● **Provided entries**:
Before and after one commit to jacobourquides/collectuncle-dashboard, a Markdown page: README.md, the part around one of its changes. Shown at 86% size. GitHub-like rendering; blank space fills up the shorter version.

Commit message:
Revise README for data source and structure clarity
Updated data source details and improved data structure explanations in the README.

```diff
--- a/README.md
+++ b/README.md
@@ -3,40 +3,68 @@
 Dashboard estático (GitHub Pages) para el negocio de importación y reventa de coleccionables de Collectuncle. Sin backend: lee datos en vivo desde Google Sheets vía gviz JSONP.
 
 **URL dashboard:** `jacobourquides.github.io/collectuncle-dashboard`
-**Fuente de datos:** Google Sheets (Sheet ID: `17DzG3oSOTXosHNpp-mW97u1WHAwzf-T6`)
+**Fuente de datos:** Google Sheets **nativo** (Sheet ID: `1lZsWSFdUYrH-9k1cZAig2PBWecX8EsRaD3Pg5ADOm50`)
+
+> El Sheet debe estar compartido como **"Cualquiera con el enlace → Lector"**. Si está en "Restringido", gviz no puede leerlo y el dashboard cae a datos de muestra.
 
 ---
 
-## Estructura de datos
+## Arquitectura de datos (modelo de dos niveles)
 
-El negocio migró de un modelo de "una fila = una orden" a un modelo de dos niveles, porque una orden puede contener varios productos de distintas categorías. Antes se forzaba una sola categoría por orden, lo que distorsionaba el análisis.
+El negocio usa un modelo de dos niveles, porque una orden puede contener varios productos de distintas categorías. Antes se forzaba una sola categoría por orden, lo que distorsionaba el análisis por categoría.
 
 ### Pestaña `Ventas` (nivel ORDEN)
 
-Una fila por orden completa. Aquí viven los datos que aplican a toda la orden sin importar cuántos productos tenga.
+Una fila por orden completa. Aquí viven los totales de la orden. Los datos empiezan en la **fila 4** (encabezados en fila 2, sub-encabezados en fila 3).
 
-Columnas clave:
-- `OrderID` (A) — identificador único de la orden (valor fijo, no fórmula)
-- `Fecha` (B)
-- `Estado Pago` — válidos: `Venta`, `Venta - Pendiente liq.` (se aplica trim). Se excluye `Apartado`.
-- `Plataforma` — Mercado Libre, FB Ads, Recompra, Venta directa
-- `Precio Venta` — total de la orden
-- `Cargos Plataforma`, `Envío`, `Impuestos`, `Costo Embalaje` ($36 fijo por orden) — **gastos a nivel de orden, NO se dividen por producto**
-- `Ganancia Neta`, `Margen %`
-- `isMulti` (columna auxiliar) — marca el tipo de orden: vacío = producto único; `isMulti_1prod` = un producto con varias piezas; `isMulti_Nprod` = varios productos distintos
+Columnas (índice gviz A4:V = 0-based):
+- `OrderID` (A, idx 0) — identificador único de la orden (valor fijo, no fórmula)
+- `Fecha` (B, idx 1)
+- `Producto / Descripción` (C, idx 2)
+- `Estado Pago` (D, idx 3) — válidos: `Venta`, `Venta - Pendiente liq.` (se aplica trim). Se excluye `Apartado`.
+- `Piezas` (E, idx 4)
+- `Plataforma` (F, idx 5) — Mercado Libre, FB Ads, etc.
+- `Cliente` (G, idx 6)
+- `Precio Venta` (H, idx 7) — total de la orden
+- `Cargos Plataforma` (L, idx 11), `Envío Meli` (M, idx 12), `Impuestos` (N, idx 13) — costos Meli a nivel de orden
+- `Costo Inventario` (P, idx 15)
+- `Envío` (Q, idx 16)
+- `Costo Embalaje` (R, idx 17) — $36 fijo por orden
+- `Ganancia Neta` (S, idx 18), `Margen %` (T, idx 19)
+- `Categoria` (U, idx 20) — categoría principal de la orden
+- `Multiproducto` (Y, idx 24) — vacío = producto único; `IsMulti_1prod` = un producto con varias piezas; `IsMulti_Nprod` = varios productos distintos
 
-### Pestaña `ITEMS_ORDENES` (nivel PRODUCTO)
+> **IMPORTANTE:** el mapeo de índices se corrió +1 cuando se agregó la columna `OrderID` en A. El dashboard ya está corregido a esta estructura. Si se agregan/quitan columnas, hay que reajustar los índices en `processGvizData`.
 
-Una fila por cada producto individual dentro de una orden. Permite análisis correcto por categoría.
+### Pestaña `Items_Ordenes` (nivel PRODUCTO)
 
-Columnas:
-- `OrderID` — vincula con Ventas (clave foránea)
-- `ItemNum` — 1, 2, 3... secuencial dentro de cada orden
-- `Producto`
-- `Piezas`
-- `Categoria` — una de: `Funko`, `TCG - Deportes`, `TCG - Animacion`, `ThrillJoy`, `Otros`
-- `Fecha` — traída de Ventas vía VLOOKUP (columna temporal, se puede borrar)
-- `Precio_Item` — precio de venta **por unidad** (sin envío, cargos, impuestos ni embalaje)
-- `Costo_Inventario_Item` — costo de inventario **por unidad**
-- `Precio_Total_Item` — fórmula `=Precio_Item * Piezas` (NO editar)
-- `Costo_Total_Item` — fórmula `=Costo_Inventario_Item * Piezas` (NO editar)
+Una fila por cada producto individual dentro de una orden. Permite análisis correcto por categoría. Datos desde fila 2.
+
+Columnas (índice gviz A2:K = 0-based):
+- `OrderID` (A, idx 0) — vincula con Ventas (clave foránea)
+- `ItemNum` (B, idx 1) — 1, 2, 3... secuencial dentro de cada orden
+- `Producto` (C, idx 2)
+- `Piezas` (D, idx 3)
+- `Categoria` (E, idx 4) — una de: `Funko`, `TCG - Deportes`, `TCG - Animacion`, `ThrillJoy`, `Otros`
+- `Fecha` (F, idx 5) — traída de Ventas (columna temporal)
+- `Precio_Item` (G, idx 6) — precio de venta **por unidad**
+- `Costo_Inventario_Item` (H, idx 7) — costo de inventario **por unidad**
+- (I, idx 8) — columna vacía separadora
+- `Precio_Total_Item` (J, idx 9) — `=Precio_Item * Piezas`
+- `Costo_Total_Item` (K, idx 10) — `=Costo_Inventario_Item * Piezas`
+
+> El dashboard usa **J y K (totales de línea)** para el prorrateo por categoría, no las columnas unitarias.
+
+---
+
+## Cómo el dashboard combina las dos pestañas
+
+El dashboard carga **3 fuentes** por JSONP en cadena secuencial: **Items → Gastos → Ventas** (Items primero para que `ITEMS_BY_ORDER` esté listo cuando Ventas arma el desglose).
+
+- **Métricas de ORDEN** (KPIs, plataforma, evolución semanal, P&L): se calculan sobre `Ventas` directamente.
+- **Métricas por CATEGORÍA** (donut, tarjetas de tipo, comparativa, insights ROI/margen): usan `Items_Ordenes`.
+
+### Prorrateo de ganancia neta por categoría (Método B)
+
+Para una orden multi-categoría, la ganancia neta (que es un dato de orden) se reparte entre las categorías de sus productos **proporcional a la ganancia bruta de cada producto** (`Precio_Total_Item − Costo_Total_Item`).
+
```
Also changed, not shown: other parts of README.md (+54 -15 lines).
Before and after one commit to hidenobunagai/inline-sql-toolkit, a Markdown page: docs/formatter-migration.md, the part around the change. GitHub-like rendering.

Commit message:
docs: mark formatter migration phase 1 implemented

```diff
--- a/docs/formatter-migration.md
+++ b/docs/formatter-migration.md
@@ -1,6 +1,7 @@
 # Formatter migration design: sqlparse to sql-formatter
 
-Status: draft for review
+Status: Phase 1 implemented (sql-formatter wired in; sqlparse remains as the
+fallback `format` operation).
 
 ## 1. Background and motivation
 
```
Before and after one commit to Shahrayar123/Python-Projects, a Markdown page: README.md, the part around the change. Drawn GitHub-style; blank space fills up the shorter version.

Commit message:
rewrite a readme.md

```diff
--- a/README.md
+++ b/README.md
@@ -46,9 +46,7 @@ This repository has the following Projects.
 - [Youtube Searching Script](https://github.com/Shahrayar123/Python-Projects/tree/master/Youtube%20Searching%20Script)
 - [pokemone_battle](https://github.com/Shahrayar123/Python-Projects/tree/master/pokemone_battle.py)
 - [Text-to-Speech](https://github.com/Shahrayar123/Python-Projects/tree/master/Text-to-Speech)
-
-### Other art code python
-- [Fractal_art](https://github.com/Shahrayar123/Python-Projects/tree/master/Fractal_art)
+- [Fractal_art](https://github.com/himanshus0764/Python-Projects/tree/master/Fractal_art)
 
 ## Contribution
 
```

● **Exercise instructions**: Among the lines above, find each one containing the string "Categoria" and copy it.

● **Exercise output**:
+- `Categoria` (U, idx 20) — categoría principal de la orden
-- `Categoria` — una de: `Funko`, `TCG - Deportes`, `TCG - Animacion`, `ThrillJoy`, `Otros`
+- `Categoria` (E, idx 4) — una de: `Funko`, `TCG - Deportes`, `TCG - Animacion`, `ThrillJoy`, `Otros`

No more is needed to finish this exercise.